One of the thorniest issues with personal technologies in law enforcement is also the most prevalent: police officer use of mobile phones. The reason: Mobile phones have become—in the past decade—the most personal of electronic devices. It’s also one of the four things officers have with them at all times (the others are your badge, your gun and your wallet).
In 2007, the mobile phone went from fourth to first on the list of “hardest to do without” devices, according to Pew Research1. We’ve long since passed the inflection point at which we access the Internet more with our smartphones than with our home computers. By next year, we’ll have more smartphones than personal computers2. This is because we use our mobile phones for everything from taking family photos to managing our investments and banking. Many of us don’t even have a landline anymore.
What concerns does this raise for law enforcement agencies? Lots. Some stem from the fact that cops are using their privately-owned cell phones on the job: Texting and engaging in private conversations while driving are prominent issues, primarily because of the obvious safety issues. “We have noticed a rise in mobile-based personnel issues over the past couple of years,” says Second Deputy Commissioner William G. Flanagan of the Nassau County (NY) Police Department.

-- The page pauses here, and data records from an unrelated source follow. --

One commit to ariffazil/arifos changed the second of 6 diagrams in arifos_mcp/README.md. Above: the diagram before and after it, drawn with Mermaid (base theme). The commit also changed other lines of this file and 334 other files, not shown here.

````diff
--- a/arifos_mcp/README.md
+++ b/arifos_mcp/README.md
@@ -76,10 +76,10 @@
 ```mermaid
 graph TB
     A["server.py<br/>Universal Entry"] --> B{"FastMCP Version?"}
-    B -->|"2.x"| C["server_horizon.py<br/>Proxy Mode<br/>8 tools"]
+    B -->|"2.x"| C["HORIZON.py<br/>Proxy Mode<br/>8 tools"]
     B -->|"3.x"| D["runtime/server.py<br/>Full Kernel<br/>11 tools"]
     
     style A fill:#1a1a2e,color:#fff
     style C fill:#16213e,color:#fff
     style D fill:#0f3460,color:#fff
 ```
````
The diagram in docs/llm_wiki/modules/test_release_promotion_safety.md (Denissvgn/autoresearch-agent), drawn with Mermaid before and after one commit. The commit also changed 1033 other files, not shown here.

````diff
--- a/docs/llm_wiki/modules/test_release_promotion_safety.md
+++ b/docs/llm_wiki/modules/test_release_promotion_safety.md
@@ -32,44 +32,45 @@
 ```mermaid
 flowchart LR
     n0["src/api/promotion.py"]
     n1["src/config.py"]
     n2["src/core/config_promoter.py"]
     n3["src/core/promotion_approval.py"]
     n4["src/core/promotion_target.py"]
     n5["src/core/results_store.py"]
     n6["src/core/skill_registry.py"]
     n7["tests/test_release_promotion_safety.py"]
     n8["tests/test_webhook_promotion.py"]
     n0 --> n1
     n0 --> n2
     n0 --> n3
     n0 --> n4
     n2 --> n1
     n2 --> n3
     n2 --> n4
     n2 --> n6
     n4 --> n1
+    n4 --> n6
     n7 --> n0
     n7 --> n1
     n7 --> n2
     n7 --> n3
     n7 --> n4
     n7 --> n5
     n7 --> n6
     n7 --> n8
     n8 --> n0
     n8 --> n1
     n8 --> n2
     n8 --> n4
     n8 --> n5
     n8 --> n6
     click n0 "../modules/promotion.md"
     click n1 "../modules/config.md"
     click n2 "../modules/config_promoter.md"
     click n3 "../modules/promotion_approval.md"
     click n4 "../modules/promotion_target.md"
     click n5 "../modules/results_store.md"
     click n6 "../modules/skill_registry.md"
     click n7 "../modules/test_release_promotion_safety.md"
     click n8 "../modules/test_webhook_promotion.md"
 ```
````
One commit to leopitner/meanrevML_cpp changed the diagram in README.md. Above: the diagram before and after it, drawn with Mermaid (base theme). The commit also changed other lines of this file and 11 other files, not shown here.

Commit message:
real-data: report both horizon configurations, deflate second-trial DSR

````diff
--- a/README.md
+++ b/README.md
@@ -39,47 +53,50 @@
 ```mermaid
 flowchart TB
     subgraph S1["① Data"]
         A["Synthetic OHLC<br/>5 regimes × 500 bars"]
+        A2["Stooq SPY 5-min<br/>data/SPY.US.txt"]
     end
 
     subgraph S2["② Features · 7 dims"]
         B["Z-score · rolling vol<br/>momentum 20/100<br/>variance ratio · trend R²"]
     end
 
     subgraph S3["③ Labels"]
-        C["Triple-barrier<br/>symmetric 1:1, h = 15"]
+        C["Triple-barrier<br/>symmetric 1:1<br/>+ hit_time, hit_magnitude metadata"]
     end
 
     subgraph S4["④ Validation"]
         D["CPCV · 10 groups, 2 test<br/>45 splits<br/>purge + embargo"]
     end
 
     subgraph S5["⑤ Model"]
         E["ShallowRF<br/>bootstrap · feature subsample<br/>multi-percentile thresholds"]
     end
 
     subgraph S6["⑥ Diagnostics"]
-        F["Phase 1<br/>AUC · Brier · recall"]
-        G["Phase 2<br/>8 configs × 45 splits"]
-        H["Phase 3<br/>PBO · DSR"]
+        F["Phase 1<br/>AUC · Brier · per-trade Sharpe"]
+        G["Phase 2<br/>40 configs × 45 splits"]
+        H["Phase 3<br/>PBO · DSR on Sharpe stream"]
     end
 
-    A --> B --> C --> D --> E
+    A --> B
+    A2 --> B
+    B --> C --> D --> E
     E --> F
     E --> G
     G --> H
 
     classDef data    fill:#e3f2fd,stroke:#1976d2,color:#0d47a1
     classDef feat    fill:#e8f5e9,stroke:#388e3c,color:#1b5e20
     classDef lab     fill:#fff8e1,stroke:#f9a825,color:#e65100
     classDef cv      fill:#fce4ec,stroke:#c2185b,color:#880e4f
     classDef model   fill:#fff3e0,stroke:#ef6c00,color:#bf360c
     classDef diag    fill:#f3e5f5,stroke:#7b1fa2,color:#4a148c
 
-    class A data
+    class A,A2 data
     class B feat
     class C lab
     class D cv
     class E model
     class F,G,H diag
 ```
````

Flanagan, whose agency spends between $3.5 and 4 million annually on telecommunications, allows officers to use personal mobile devices for routine functions, but his agency stops short of allowing officers to use other smartphone features—including the camera—for police business.
Some agencies, however, rely on the fact that every patrol officer can take high-quality images with that same personally-owned device. This is the kind of problem that we’d call “well-intentioned, but ultimately harmful.” Imagine what would occur if an officer lost a phone that stored domestic violence evidence.
Now imagine the officer’s reaction when a defense attorney subpoenas their smartphone. That may not have happened yet, but given the growth in mobile device ownership, we’d wager an ice-cold Dublin Dr. Pepper that it will in the next 18 months.
Sgt. Richard Peña at the Los Angeles Sheriff’s Office agrees. “Every time you use a device to do something like take a photo, it’s understood that you may have to surrender that device and anything that’s in it,” he says. “So the same goes for your cell phone or smartphone, even when you’re texting or—this came up with the mobile data terminals—sending car-to-car messages. Everyone knew that anything that was on the machine could be called into court to be used as evidence.”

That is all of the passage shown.